Bloomberg News

Asiana Crash Death Toll Rises as 3rd Girl Dies in Hospital (2)

July 13, 2013

NTSB Chairman Deborah Hersman

Deborah Hersman, chairman of National Transportation Safety Board (NTSB), arrives at a news conference in South San Francisco on July 11, 2013. Photographer: Justin Sullivan/Getty Images

The death toll from the Asiana Airlines Inc. (020560) plane crash in San Francisco rose to three as a girl in critical condition since the accident died yesterday.

Chinese state media identified her as Liu Yipeng, who attended school in Jiangshan with the other two victims. Asiana Chief Executive Officer Yoon Young Doo apologized for the loss in yesterday’s statement.

The two other victims, 16-year-olds Ye Meng Yuan and Wang Lin Jia of China, who were on their way to a summer camp in the U.S., died at the crash site. More than 300 people survived the July 6 wreck at San Francisco International Airport, the first fatal airline accident in the U.S. since 2009. It was Seoul-based Asiana’s first crash since a Boeing 747 cargo plane went down at sea in July 2011.

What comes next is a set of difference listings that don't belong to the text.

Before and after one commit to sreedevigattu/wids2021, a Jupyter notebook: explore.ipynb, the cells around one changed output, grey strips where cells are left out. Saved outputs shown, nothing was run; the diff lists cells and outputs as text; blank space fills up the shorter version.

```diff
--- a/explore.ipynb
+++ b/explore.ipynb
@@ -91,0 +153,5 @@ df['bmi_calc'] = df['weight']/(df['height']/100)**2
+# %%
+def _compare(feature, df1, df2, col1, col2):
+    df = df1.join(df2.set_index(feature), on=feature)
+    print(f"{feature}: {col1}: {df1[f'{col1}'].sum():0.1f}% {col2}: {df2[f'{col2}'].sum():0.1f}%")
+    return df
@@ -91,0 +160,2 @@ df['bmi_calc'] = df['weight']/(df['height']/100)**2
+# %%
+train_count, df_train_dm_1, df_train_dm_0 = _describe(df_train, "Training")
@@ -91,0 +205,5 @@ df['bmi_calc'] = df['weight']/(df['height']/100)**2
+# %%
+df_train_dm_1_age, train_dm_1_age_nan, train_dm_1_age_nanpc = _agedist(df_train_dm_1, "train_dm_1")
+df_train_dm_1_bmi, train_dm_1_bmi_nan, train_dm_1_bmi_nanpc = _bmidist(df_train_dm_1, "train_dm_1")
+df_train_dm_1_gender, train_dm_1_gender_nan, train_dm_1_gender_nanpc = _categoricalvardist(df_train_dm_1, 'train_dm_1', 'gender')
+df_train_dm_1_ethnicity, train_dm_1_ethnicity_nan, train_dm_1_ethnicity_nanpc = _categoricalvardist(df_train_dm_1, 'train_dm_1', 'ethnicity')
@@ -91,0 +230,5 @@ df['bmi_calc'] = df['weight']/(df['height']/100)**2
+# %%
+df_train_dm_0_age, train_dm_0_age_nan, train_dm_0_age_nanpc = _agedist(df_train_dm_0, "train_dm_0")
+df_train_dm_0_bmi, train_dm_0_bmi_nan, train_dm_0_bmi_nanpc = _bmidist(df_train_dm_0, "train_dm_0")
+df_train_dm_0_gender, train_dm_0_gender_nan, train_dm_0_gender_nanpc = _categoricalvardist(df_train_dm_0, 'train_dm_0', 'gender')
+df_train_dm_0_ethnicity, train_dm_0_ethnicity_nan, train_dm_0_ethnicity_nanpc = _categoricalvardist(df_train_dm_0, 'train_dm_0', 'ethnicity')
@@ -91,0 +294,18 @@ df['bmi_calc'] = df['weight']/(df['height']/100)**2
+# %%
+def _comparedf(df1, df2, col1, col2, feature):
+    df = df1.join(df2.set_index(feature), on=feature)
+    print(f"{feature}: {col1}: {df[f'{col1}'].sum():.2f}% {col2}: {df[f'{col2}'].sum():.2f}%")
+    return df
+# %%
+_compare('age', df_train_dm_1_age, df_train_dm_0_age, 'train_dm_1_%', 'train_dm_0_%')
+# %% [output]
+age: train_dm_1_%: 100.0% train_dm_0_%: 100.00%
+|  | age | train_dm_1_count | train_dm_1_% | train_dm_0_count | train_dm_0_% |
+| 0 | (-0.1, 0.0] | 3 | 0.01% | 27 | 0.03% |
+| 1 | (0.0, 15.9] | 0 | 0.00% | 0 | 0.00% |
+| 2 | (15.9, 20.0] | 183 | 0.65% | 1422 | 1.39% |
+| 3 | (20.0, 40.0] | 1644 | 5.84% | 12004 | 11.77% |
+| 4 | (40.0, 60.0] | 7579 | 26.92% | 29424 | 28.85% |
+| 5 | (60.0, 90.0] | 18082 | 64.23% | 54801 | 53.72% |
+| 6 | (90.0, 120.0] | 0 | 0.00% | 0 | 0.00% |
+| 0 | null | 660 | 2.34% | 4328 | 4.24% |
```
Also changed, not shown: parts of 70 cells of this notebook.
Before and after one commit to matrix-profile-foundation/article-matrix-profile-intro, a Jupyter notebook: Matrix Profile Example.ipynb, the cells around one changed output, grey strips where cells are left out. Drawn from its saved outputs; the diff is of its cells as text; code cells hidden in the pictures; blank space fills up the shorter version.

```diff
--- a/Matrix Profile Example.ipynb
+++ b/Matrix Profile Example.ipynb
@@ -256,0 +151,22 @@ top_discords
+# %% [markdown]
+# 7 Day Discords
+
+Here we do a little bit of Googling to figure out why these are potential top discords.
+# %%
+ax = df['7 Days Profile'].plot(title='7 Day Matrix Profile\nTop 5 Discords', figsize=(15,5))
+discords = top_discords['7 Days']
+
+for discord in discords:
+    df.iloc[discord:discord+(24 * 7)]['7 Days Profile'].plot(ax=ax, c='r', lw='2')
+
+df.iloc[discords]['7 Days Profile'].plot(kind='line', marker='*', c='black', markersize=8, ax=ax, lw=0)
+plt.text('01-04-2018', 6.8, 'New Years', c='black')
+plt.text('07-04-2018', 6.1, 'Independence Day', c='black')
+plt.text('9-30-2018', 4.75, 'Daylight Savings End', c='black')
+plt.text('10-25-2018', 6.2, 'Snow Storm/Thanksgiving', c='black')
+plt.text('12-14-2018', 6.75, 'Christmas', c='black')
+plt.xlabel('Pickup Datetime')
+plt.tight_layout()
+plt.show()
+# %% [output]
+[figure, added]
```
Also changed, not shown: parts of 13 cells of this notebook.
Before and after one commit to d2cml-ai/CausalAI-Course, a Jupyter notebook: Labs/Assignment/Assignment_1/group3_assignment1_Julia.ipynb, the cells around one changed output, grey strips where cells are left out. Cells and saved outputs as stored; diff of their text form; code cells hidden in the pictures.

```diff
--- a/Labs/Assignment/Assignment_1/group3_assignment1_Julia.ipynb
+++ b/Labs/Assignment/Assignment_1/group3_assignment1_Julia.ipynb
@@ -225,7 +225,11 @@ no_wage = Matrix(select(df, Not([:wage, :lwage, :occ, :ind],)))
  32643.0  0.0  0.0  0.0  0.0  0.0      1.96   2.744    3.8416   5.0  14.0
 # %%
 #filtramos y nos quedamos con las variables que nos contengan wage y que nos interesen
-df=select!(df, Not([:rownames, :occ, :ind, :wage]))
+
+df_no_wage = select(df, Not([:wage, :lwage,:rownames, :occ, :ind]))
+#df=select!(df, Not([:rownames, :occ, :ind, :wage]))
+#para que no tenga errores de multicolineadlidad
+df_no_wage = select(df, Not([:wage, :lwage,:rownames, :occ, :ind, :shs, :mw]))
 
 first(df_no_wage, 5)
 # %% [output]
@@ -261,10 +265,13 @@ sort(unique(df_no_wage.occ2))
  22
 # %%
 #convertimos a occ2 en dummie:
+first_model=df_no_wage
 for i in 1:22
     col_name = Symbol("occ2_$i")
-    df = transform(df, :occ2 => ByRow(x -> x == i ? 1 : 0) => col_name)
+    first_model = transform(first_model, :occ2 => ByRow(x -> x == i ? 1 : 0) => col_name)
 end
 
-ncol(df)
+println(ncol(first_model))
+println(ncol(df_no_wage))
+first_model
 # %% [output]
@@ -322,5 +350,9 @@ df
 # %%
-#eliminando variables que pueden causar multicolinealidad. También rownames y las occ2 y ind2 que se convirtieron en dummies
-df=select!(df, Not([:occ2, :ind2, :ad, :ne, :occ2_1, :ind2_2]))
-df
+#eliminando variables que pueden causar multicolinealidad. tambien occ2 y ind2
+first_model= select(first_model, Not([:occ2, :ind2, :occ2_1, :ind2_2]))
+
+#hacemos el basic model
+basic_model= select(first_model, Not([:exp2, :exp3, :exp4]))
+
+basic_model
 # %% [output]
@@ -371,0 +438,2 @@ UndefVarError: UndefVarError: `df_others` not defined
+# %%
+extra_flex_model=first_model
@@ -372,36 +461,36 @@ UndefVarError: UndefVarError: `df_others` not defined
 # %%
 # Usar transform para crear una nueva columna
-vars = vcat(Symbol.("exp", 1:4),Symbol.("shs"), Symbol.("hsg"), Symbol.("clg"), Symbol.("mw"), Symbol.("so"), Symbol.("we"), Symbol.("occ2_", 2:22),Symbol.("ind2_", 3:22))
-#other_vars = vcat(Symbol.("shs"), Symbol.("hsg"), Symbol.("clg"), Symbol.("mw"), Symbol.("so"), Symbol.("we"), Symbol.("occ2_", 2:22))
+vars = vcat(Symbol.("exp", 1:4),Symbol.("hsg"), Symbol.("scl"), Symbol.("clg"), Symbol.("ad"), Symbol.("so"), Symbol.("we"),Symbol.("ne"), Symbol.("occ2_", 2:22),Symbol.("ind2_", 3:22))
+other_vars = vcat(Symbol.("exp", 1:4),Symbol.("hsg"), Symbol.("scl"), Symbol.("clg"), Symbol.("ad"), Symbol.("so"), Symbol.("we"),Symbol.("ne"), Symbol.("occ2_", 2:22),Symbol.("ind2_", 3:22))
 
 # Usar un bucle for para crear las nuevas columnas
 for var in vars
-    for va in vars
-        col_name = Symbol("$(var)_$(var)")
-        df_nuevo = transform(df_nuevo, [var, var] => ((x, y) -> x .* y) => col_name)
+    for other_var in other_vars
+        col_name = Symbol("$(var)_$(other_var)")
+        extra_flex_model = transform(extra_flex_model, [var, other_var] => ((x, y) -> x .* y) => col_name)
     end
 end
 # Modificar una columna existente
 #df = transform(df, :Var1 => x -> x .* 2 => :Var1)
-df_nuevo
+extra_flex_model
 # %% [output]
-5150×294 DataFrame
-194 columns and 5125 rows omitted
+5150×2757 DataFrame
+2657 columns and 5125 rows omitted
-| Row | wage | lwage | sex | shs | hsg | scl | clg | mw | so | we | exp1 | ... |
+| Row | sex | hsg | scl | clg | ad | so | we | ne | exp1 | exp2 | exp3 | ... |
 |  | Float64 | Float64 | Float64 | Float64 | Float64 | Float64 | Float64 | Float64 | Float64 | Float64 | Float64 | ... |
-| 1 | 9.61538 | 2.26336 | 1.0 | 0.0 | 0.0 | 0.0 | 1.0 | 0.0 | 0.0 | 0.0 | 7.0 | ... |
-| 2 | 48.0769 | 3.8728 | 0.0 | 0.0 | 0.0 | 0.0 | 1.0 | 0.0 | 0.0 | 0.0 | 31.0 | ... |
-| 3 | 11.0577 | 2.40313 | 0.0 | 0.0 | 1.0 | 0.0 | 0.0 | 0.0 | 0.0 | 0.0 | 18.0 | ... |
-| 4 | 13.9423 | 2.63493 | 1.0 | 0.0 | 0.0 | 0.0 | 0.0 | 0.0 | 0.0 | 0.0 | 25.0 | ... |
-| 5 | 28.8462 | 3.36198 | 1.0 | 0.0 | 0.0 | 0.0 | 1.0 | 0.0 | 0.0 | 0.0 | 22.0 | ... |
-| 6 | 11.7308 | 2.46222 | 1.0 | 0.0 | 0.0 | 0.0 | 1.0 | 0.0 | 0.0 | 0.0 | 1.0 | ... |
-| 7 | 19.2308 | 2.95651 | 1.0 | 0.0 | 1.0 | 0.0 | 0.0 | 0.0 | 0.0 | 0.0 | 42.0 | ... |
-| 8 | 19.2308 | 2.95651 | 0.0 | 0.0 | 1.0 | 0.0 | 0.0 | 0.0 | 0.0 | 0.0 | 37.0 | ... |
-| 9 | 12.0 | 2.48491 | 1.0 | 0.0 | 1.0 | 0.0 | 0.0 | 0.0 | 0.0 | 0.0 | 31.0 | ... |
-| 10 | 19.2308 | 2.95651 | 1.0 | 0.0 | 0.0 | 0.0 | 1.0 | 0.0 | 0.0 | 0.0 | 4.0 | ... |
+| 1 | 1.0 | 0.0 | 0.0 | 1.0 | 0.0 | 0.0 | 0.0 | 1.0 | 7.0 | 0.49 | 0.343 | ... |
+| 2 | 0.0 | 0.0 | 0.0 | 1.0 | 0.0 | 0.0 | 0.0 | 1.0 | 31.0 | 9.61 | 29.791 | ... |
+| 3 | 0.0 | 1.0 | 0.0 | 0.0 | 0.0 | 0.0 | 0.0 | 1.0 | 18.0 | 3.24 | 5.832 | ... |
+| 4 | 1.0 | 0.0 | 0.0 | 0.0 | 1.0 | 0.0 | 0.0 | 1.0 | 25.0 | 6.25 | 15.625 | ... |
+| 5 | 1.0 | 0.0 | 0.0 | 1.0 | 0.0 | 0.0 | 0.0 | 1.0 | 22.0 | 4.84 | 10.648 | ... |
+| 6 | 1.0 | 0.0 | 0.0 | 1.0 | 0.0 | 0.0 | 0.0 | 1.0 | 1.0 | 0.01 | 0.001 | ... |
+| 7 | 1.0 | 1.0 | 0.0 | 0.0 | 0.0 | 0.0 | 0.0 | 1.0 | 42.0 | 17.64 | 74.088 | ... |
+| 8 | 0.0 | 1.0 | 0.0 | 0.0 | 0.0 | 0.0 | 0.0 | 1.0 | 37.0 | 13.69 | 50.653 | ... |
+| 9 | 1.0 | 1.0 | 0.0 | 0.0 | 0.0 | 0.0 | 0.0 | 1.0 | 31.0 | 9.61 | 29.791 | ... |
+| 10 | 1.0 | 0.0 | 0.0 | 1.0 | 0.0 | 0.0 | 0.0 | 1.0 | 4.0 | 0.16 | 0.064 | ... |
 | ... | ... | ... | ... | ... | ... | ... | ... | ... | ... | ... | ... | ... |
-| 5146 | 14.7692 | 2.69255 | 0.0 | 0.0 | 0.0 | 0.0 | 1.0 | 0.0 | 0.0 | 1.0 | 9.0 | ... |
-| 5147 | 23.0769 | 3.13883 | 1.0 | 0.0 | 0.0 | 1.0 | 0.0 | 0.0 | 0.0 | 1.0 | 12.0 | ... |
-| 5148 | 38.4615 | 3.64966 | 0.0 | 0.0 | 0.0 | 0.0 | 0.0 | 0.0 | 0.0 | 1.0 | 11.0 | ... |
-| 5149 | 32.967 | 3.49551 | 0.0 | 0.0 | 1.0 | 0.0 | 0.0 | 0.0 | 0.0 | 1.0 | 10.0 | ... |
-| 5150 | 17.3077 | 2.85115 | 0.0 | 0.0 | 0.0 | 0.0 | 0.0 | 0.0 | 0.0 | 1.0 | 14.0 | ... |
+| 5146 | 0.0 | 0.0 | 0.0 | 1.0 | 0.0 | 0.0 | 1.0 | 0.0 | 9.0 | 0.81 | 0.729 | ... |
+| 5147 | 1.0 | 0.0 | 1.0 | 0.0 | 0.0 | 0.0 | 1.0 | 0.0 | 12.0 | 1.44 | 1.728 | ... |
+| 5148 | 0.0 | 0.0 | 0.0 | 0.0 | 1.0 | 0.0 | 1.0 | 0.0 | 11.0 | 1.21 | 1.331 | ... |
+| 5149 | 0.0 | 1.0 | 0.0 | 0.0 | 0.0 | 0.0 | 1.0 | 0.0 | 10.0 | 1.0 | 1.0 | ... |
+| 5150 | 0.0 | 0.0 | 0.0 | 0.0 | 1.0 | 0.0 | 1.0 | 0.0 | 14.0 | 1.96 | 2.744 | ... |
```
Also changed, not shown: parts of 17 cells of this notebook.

The San Francisco Police Department separately said yesterday it verified that a fire truck hit one of the two victims who died at the scene, as the fire department had suspected.

That victim was covered in fire-retardant foam, lying prostrate on the ground near the fuselage, Gordon Shyy, a police spokesman, said in a telephone interview yesterday. Shyy said he didn’t know which victim was struck.

“We do not know that the fire truck was the actual cause of death,” he said.

Runways Reopened

San Francisco International Airport has all four of its runways open for the first time since Asiana Flight 214 crash-landed on runway 28L.

The fourth runway reopened yesterday at 5:05 p.m. local time, the airport said in a statement.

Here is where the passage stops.